This last Sunday and Saturday, the Pulaski Park Fieldhouse on 1419 W. Blackhawk St. opened it's basketball courts, halls and upper walkways to artists and artistic groups from all over the midwest, creating a gathering of warmth, community, and a stalsl with nice looking handicrafts for Chicagoeans to puruse. This Renegade Craft Fair, hosted earlier on September 17 and 18, was a vibrant event where you could sample, observe, and purchase beautiful works of art, hand-crafted commerical goods, and tasty confections.
Interestingly enough, it was also an occasion where simply by asking, you could learn a lot about the art and techniques used to make the interesting items on display from their passionate and outgoing creators.
Take Ashley Lieber and her moss mosaics. She creates her art by extracting diffierent species of moss, along with bit of ground leaf cover, stones, and animal skulls from the forest floors of various woods and natural preserves throughout the midwest. Her work, in her words, is meant to encourage people to examine themselves, "pay attention to the unique aspects of nature" and to remind a humanity ensounced in cities, towns, and artifical infrastructure that they are not "outside nature, but part of nature."
A beautiful array of shadow puppets, black siloheutes of monsters, mermaids, dogs and owls, were made and sold by the Owly Shadow Puppets company. The manufacturers made their puppets by desigining the outlines with CAD software, then cutting them out of black mattboard stock using a laser etcher machine.
Here and there, amidst products made by professional Artisans, was even the opportunity to do some creative work, to make something of your own from scratch and indulge in some artistic DIY activities.
The Rebuilding Exchange, an organisation that recycles and retrieve building materials for people to use in household projects, hosted two table workshops, one where people used recycled paper and decorations to make personalized holiday greeting cards, and another where you used wood schop fragments and a hot glue gun to created art displays and ornaments. An urban mapmaking company called Cartograpfika had a suggestion nook where laypeople could submit ideas and sketches of their own maps and locations.
The Magnolia Photo Booth Company set up a free booth with props, hats, and wigs, for people who wanted to take goofy photographs: it's sign is done up in an 'old-timey' style, with victorian fonts, disembodied hands pointing at things, and firm injunctions for 'Gentleman' to 'please comb your hair and Moustache'.

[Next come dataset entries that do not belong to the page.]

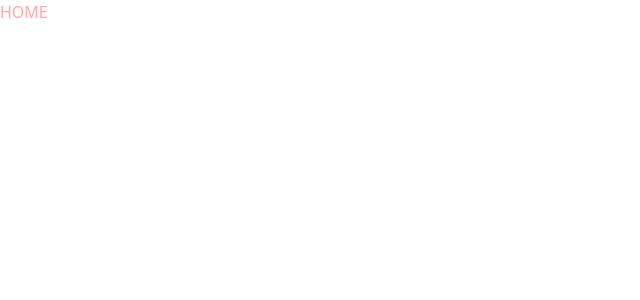
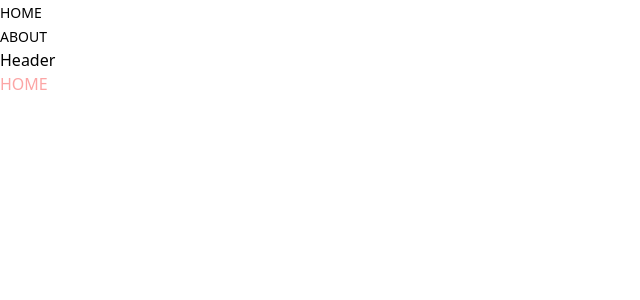
Before and after one commit to RYA234/imcbclone, a Next.js app: page / in a window 1280 px wide. Shown: the top 300 px of the page, without its empty margins (0-640 px from the left). Built offline with nearby package versions, Linux system fonts and the light colour scheme.

Commit message:
Section1 4 ヘッダー作成 1/2 ReactIconを使ってアイコンを表示

```diff
--- a/package.json
+++ b/package.json
@@ -17,6 +17,7 @@
     "postcss": "8.4.23",
     "react": "18.2.0",
     "react-dom": "18.2.0",
+    "react-icons": "^4.8.0",
     "tailwindcss": "3.3.2"
   }
 }
--- a/src/app/layout.jsx
+++ b/src/app/layout.jsx
@@ -1,9 +1,20 @@
 import './globals.css'
+import Header from '@/components/Header'
+
 
 export default function RootLayout({ children }) {
   return (
     <html lang="en">
-      <body>{children}</body>
+      <body>
+        {/* Header */}
+        <Header />
+
+        {/* Navbar */}
+
+        {/* SearchBox */}
+
+        {children}
+      </body>
     </html>
-  )
+  );
 }
--- /dev/null
+++ b/src/components/Header.jsx
@@ -0,0 +1,19 @@
+import MenuItem from "./MenuItem";
+import {AiFillHome} from "react-icons/ai"
+import {BsFillInfoCircleFill} from "react-icons/bs"
+
+export default function Header(){
+    return(
+        <div>
+            <div className="">
+                <MenuItem title="HOME" address="/" Icon={AiFillHome} />
+                <MenuItem title="ABOUT" address="/about" Icon={BsFillInfoCircleFill} />
+            </div>
+
+            <div className="">
+
+            </div>
+            Header
+        </div>
+    )
+}
--- /dev/null
+++ b/src/components/MenuItem.jsx
@@ -0,0 +1,13 @@
+import React from 'react'
+import Link from "next/link";
+
+export default function MenuItem({title,address,Icon}) {
+  return (
+    <div>
+        <Link href={address} className="mx-6 lg:mx-0 hover:text-amber-600">
+            <Icon className="text-2xl sm:hidden mx-4"/>
+            <p className="hidden sm:inline my-2 text-sm">{title}</p>
+        </Link>
+    </div>
+  )
+}
```
Also changed, not shown: 1 other file (tests, documents, lock files or other folders).
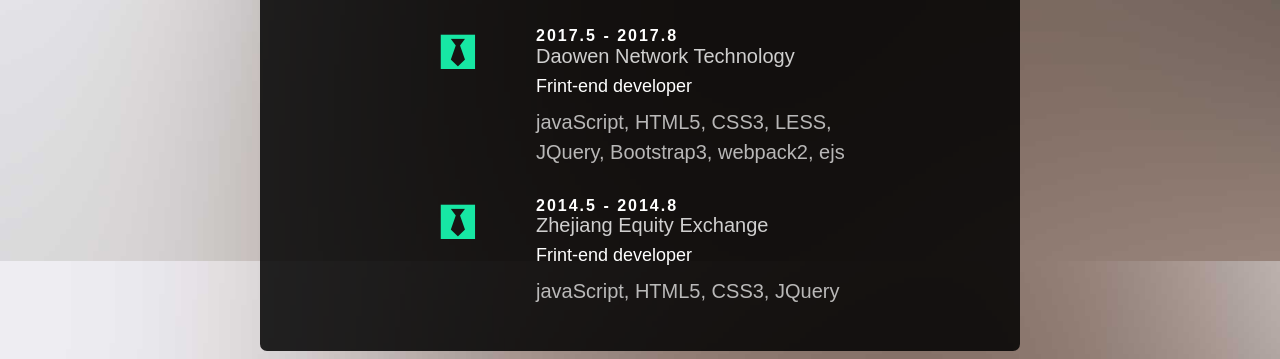
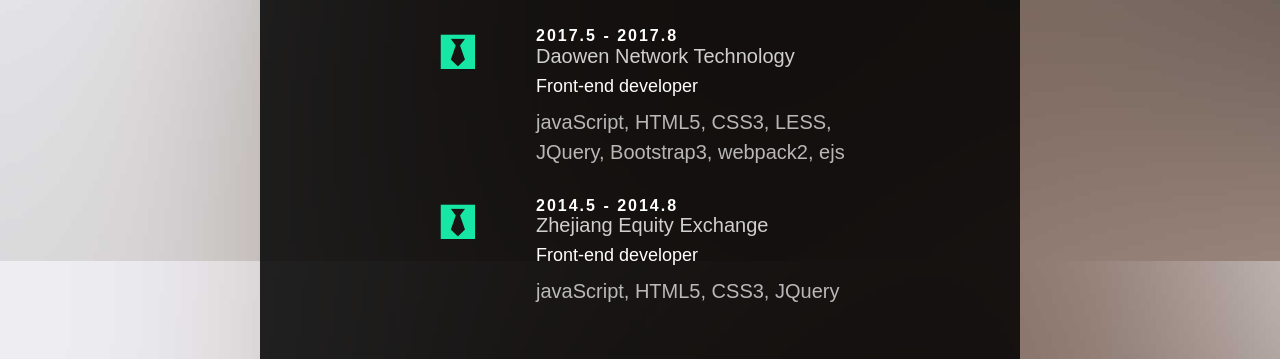
Before and after one commit to ekil1100/webpack-react, a React app: page docs/index.html in a window 1280 px wide. Shown: the part 593-952 px from the top of the page. Built offline with nearby package versions, Linux system fonts and the light colour scheme; a web font is replaced by a local one.

Commit message:
fix a typo

```diff
--- a/docs/index.html
+++ b/docs/index.html
@@ -69,7 +69,7 @@
                 <div class="fh5co-text">
                   <h2>2017.5 - 2017.8</h2>
                   <h3>Daowen Network Technology</h3>
-                  <h4>Frint-end developer</h4>
+                  <h4>Front-end developer</h4>
                   <p>javaScript, HTML5, CSS3, LESS, JQuery, Bootstrap3, webpack2, ejs</p>
                 </div>
               </div>
@@ -86,7 +86,7 @@
                 <div class="fh5co-text">
                   <h2>2014.5 - 2014.8</h2>
                   <h3>Zhejiang Equity Exchange</h3>
-                  <h4>Frint-end developer</h4>
+                  <h4>Front-end developer</h4>
                   <p>javaScript, HTML5, CSS3, JQuery</p>
                 </div>
               </div>
```
Also changed, not shown: src/index.html (+2 -2 lines), 1 other file.
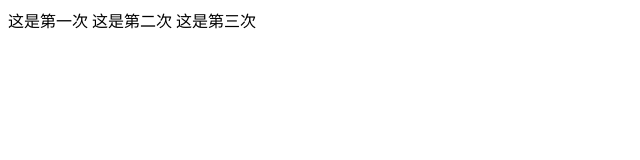
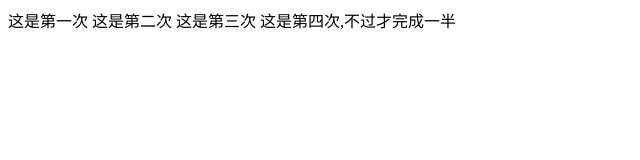
Before and after one commit to x2207475/text02, a plain HTML site: page 00.html in a window 1280 px wide. Shown: the whole page, without its empty margins (0-640 px from the left). Drawn offline with Linux system fonts and the light colour scheme.

Commit message:
这是在Dev中提交的功能的一半

```diff
--- a/00.html
+++ b/00.html
@@ -8,5 +8,6 @@
 这是第一次
 这是第二次
 这是第三次
+这是第四次,不过才完成一半
 </body>
 </html>
```
Also changed, not shown: 1 other file.
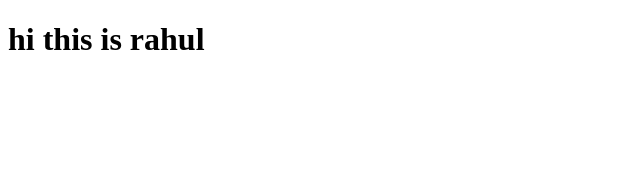
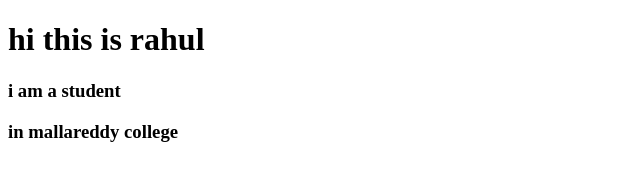
Before and after one commit to Rahul93999/rahul-site, a plain HTML site: page index.html in a window 1280 px wide. Shown: the whole page, without its empty margins (0-640 px from the left). Drawn offline with Linux system fonts and the light colour scheme.

Commit message:
refactor

```diff
--- a/index.html
+++ b/index.html
@@ -8,5 +8,7 @@
 </head>
 <body>
     <h1>hi this is rahul</h1>
+    <h3>i am a student</h3>
+    <h3>in mallareddy college</h3>
 </body>
 </html>
```
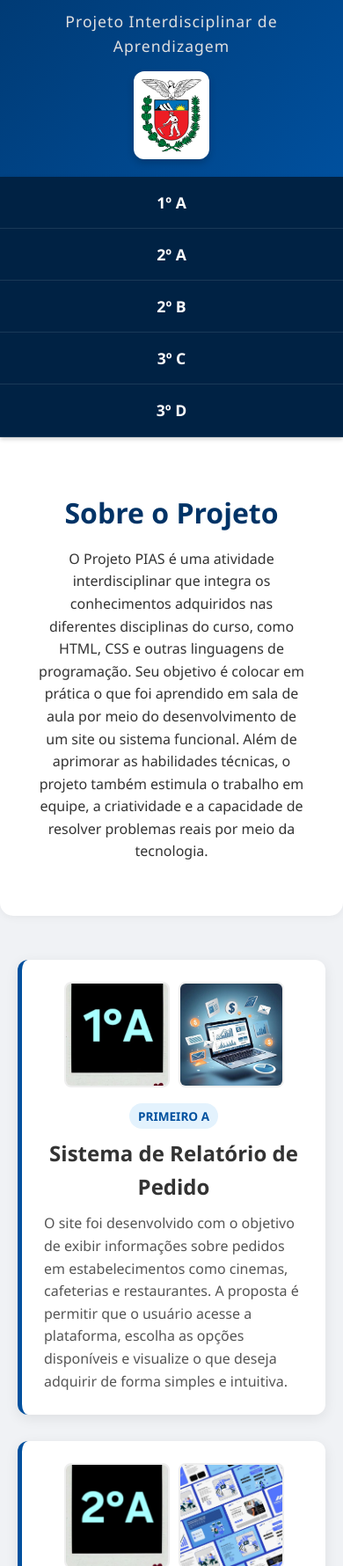
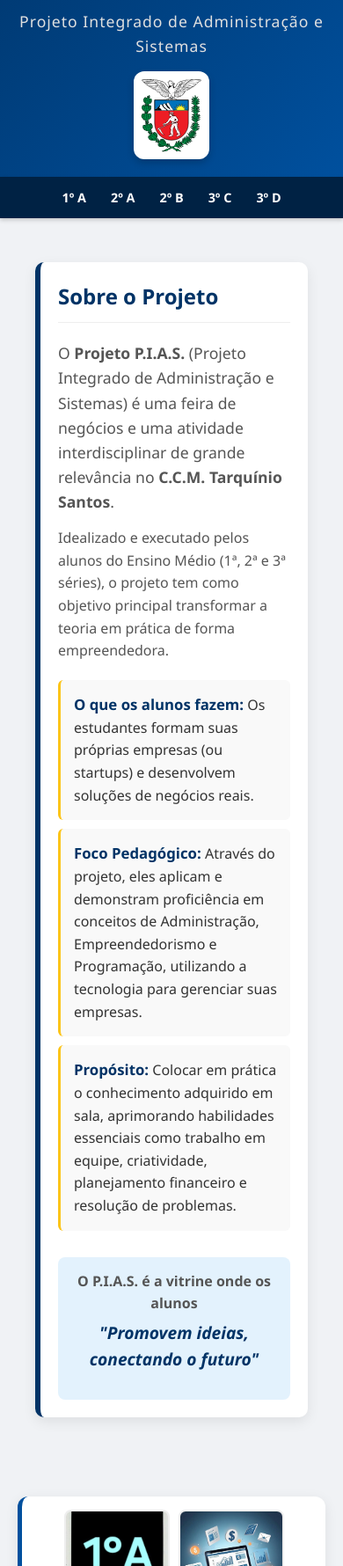
Before and after one commit to M3lssa/descri-o-do-pias, a plain HTML site: page index.html in a window 390 px wide. Shown: the part 220-2000 px from the top of the page at 88% size. Drawn offline with Linux system fonts and the light colour scheme.

Commit message:
Add files via upload

```diff
--- a/index.html
+++ b/index.html
@@ -17,7 +17,7 @@
                 <p class="rainbow">
                     <span id="pp">P.</span><span id="ii">I.</span><span id="aa">A.</span><span id="ss">S.</span>
                 </p>
-                <p class="subtitulo">Projeto Interdisciplinar de Aprendizagem</p>
+                <p class="subtitulo">Projeto Integrado de Administração e Sistemas</p>
             </div>
 
             <img class="parana" src="imagens/Brasão_do_Paraná.svg" alt="Brasão PR" onerror="this.style.display='none'">
@@ -37,9 +37,35 @@
     <main>
         <section id="pias" class="intro-section">
             <div class="container">
-                <h1>Sobre o Projeto</h1>
-                <p>O Projeto PIAS é uma atividade interdisciplinar que integra os conhecimentos adquiridos nas diferentes disciplinas do curso, como HTML, CSS e outras linguagens de programação. Seu objetivo é colocar em prática o que foi aprendido em sala de aula por meio do desenvolvimento de um site ou sistema funcional. Além de aprimorar as habilidades técnicas, o projeto também estimula o trabalho em equipe, a criatividade e a capacidade de resolver problemas reais por meio da tecnologia.</p>
-            </div>
+
+                <div class="quadro-texto">
+                    <h1>Sobre o Projeto</h1>
+
+                    <p class="texto-destaque">
+                        O <strong>Projeto P.I.A.S.</strong> (Projeto Integrado de Administração e Sistemas) é uma feira de negócios e uma atividade interdisciplinar de grande relevância no <strong>C.C.M. Tarquínio Santos</strong>.
+                    </p>
+
+                    <p>
+                        Idealizado e executado pelos alunos do Ensino Médio (1ª, 2ª e 3ª séries), o projeto tem como objetivo principal transformar a teoria em prática de forma empreendedora.
+                    </p>
+
+                    <ul class="lista-projetos">
+                        <li>
+                            <strong>O que os alunos fazem:</strong> Os estudantes formam suas próprias empresas (ou startups) e desenvolvem soluções de negócios reais.
+                        </li>
+                        <li>
+                            <strong>Foco Pedagógico:</strong> Através do projeto, eles aplicam e demonstram proficiência em conceitos de Administração, Empreendedorismo e Programação, utilizando a tecnologia para gerenciar suas empresas.
+                        </li>
+                        <li>
+                            <strong>Propósito:</strong> Colocar em prática o conhecimento adquirido em sala, aprimorando habilidades essenciais como trabalho em equipe, criatividade, planejamento financeiro e resolução de problemas.
+                        </li>
+                    </ul>
+
+                    <div class="frase-final">
+                        <p>O P.I.A.S. é a vitrine onde os alunos <br> <em>"Promovem ideias, conectando o futuro"</em></p>
+                    </div>
+                </div>
+                </div>
         </section>
 
         <div class="container">
@@ -51,9 +77,9 @@
                 </div>
                 <div class="texto-turma">
                     <span class="tag-turma">Primeiro A</span>
-                    <h2>Sistema de Relatório de Pedido</h2>
+                    <h2>Sistema Para Pedido</h2>
                     <p>
-                        O site foi desenvolvido com o objetivo de exibir informações sobre pedidos em estabelecimentos como cinemas, cafeterias e restaurantes. A proposta é permitir que o usuário acesse a plataforma, escolha as opções disponíveis e visualize o que deseja adquirir de forma simples e intuitiva.
+                        O página foi desenvolvido com o objetivo de exibir informações sobre pedidos em estabelecimentos como cinemas, cafeterias e restaurantes. A proposta é permitir que o usuário acesse a plataforma, escolha as opções disponíveis e visualize o que deseja adquirir de forma simples e intuitiva.
                     </p>
                 </div>
             </section>
@@ -67,7 +93,7 @@
                     <span class="tag-turma">Segundo A</span>
                     <h2>Divulgação Empresarial</h2>
                     <p>
-                        Desenvolvido para funcionar como um cartão de visita digital. Oferece informações sobre a identidade da empresa, serviços e formas de contato. O objetivo é fornecer uma plataforma online acessível onde visitantes possam entender o negócio rapidamente.
+                        Desenvolvido para funcionar como um cartão de visita digital e eventualmente comercialização. Oferece informações sobre a identidade da empresa, serviços e formas de contato. O objetivo é fornecer uma plataforma online acessível onde visitantes possam entender o negócio rapidamente.
                     </p>
                 </div>
             </section>
@@ -79,9 +105,9 @@
                 </div>
                 <div class="texto-turma">
                     <span class="tag-turma">Segundo B</span>
-                    <h2>O Cliente</h2>
+                    <h2>Empreendedorismo</h2>
                     <p>
-                        Esta turma atua como cliente, fornecendo descrições detalhadas (briefing). Eles definem preferências de design, funcionalidades e cores. Essas informações são essenciais para que a equipe de desenvolvimento crie uma plataforma personalizada e alinhada à identidade da empresa.
+                        O objetivo é a criação e validação do modelo de negócio. Os alunos focam na transformação de ideias em projetos economicamente viáveis, definindo a proposta de valor, o público-alvo e as estratégias de mercado para o futuro empreendimento.
                     </p>
                 </div>
             </section>
@@ -109,7 +135,7 @@
                     <span class="tag-turma">Terceiro D</span>
                     <h2>Plano de Negócios</h2>
                     <p>
-                        Estruturação completa de empresas, envolvendo divulgação, atendimento, fluxo de caixa e logística. Projetos incluem comercialização de camisetas, setor de beleza, saúde e eventos.
+                        Estruturação completa de empresas, envolvendo divulgação, atendimento, fluxo de caixa e logística. Projetos incluem setores de varejo, beleza, saúde, eventos, etc.
                     </p>
                 </div>
             </section>
--- a/style.css
+++ b/style.css
@@ -33,18 +33,16 @@ header {
     padding: 0 20px;
 }
 
-/* --- LOGOS COM FUNDO BRANCO (Ajuste solicitado) --- */
+/* LOGOS COM FUNDO BRANCO */
 .logotipo, .parana {
     height: 100px;
     object-fit: contain;
-
     background-color: white; /* Fundo branco para destaque */
-    padding: 8px; /* Espaço interno para a imagem "respirar" */
+    padding: 8px; /* Espaço interno */
     border-radius: 12px; /* Cantos arredondados */
-    box-shadow: 0 4px 8px rgba(0,0,0,0.2); /* Sombra suave */
+    box-shadow: 0 4px 8px rgba(0,0,0,0.2);
 }
 
-/* Título Central */
 .titulo-principal {
     text-align: center;
 }
@@ -58,10 +56,10 @@ header {
 }
 
 /* Cores das letras do título */
-#pp { color: #ff6b6b; } /* Vermelho suave */
-#ii { color: #51cf66; } /* Verde suave */
-#aa { color: #4dabf7; } /* Azul suave */
-#ss { color: #fcc419; } /* Amarelo ouro */
+#pp { color: #ff6b6b; }
+#ii { color: #51cf66; }
+#aa { color: #4dabf7; }
+#ss { color: #fcc419; }
 
 .subtitulo {
     font-size: 1.1rem;
@@ -83,6 +81,9 @@ header {
 .menu ul {
     list-style: none;
     text-align: center;
+    display: flex;
+    justify-content: center;
+    flex-wrap: wrap; /* Permite ajustar em telas menores */
 }
 
 .menu li {
@@ -100,7 +101,7 @@ header {
 }
 
 .menu a:hover {
-    background-color: #00509e; /* Azul mais claro no hover */
+    background-color: #00509e;
     color: #fcc419; /* Texto amarelo no hover */
 }
 
@@ -113,20 +114,82 @@ header {
     padding: 20px;
 }
 
-/* Seção de Introdução */
+/* =========================================
+   SEÇÃO "QUADRO BONITO" (SOBRE O PROJETO)
+   ========================================= */
 .intro-section {
-    background-color: white;
-    text-align: center;
-    padding: 40px 20px;
-    margin-bottom: 30px;
-    border-radius: 0 0 15px 15px; /* Arredonda só em baixo */
-    box-shadow: 0 2px 10px rgba(0,0,0,0.05);
+    padding: 30px 20px;
+    background-color: transparent;
 }
 
-.intro-section h1 {
+/* O "Quadro" em si */
+.quadro-texto {
+    background-color: #ffffff;
+    padding: 40px;
+    border-radius: 10px;
+    box-shadow: 0 5px 15px rgba(0, 0, 0, 0.08);
+    border-left: 6px solid #003366; /* Detalhe azul lateral */
+    text-align: left;
+    margin-bottom: 20px;
+}
+
+.quadro-texto h1 {
     color: #003366;
+    font-size: 2rem;
+    margin-bottom: 20px;
+    border-bottom: 1px solid #eee;
+    padding-bottom: 10px;
+}
+
+.texto-destaque {
+    font-size: 1.1rem;
+    color: #333;
     margin-bottom: 15px;
-    font-size: 2rem;
+}
+
+.quadro-texto p {
+    color: #555;
+    line-height: 1.6;
+    margin-bottom: 15px;
+}
+
+/* Lista estilizada do quadro */
+.lista-projetos {
+    list-style: none;
+    margin: 20px 0;
+    padding: 0;
+}
+
+.lista-projetos li {
+    background-color: #f9f9f9;
+    margin-bottom: 10px;
+    padding: 15px;
+    border-radius: 6px;
+    border-left: 3px solid #fcc419; /* Detalhe amarelo */
+}
+
+.lista-projetos strong {
+    color: #003366;
+    font-size: 1.05rem;
+}
+
+/* Frase final do quadro */
+.frase-final {
+    text-align: center;
+    margin-top: 30px;
+    background-color: #e3f2fd;
+    padding: 15px;
+    border-radius: 8px;
+    color: #00509e;
+    font-weight: bold;
+}
+
+.frase-final em {
+    display: block;
+    font-size: 1.2rem;
+    margin-top: 5px;
+    color: #003366;
+    font-style: italic;
 }
 
 /* =========================================
@@ -136,19 +199,18 @@ header {
     background-color: white;
     margin-bottom: 30px;
     border-radius: 12px;
-    box-shadow: 0 4px 15px rgba(0,0,0,0.08); /* Sombra elegante */
-    display: flex; /* Alinha imagem e texto lado a lado */
+    box-shadow: 0 4px 15px rgba(0,0,0,0.08);
+    display: flex;
     align-items: center;
     padding: 25px;
     transition: transform 0.2s;
-    border-left: 5px solid #00509e; /* Detalhe colorido na lateral */
+    border-left: 5px solid #00509e;
 }
 
 .card-turma:hover {
-    transform: translateY(-5px); /* Efeito de elevação ao passar mouse */
+    transform: translateY(-5px);
 }
 
-/* Imagens dentro dos cards */
 .imagens-turma {
     flex: 1;
     display: flex;
@@ -160,12 +222,11 @@ header {
 .imagens-turma img {
     width: 120px;
     height: 120px;
-    object-fit: cover; /* Corta a imagem para preencher o quadrado */
+    object-fit: cover;
     border-radius: 8px;
     border: 2px solid #eee;
 }
 
-/* Texto dentro dos cards */
 .texto-turma {
     flex: 2;
     padding-left: 30px;
@@ -216,31 +277,63 @@ footer p {
 }
 
 /* =========================================
-   RESPONSIVIDADE (CELULAR)
+   RESPONSIVIDADE (CORREÇÃO MOBILE)
    ========================================= */
 @media (max-width: 768px) {
+    /* Header ajustado */
     .header-content {
         flex-direction: column;
         gap: 15px;
     }
 
+    /* MENU OTIMIZADO PARA CELULAR */
+    .menu {
+        position: relative; /* Solta o menu para não cobrir a tela */
+    }
+
+    .menu ul {
+        justify-content: center;
+        flex-wrap: wrap; /* Botões lado a lado */
+    }
+
+    .menu li {
+        display: inline-block;
+        width: auto; /* Tamanho automático */
+    }
+
+    .menu a {
+        padding: 10px 12px; /* Botões menores */
+        font-size: 0.9rem; /* Letra menor */
+        margin: 2px; /* Espacinho entre eles */
+        border-radius: 4px;
+    }
+
+    /* Quadro Texto ajustado */
+    .quadro-texto {
+        padding: 20px;
+    }
+    .quadro-texto h1 {
+        font-size: 1.5rem;
+    }
+
+    /* Cards ajustados */
     .card-turma {
-        flex-direction: column; /* Empilha: imagem em cima, texto embaixo */
+        flex-direction: column;
         text-align: center;
+        padding: 15px;
+    }
+
+    .imagens-turma {
+        min-width: auto;
+        margin-bottom: 15px;
     }
 
     .texto-turma {
         padding-left: 0;
-        padding-top: 20px;
         text-align: center;
     }
 
     .texto-turma p {
-        text-align: left; /* Mantém o texto alinhado à esquerda para leitura */
-    }
-
-    .menu li {
-        display: block; /* Menu vertical no celular */
-        border-bottom: 1px solid rgba(255,255,255,0.1);
+        text-align: left;
     }
 }
```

Places like these, events like these, are not only markets for people looking to buy handmade commodities, but also ways for people to learn about new viewpoints, cultures, and attitudes towards art and creative expression. The artists there, many young, many driven, many with products they conceived and built themselves after having a 'great idea', are entrepeneurs trying to become more well known, more successful, trying to reach out to people to offer their ideas as a match for people's needs and interests.
As self-made people, you could say that all these artisans and crasftpeople are living examples of DIY.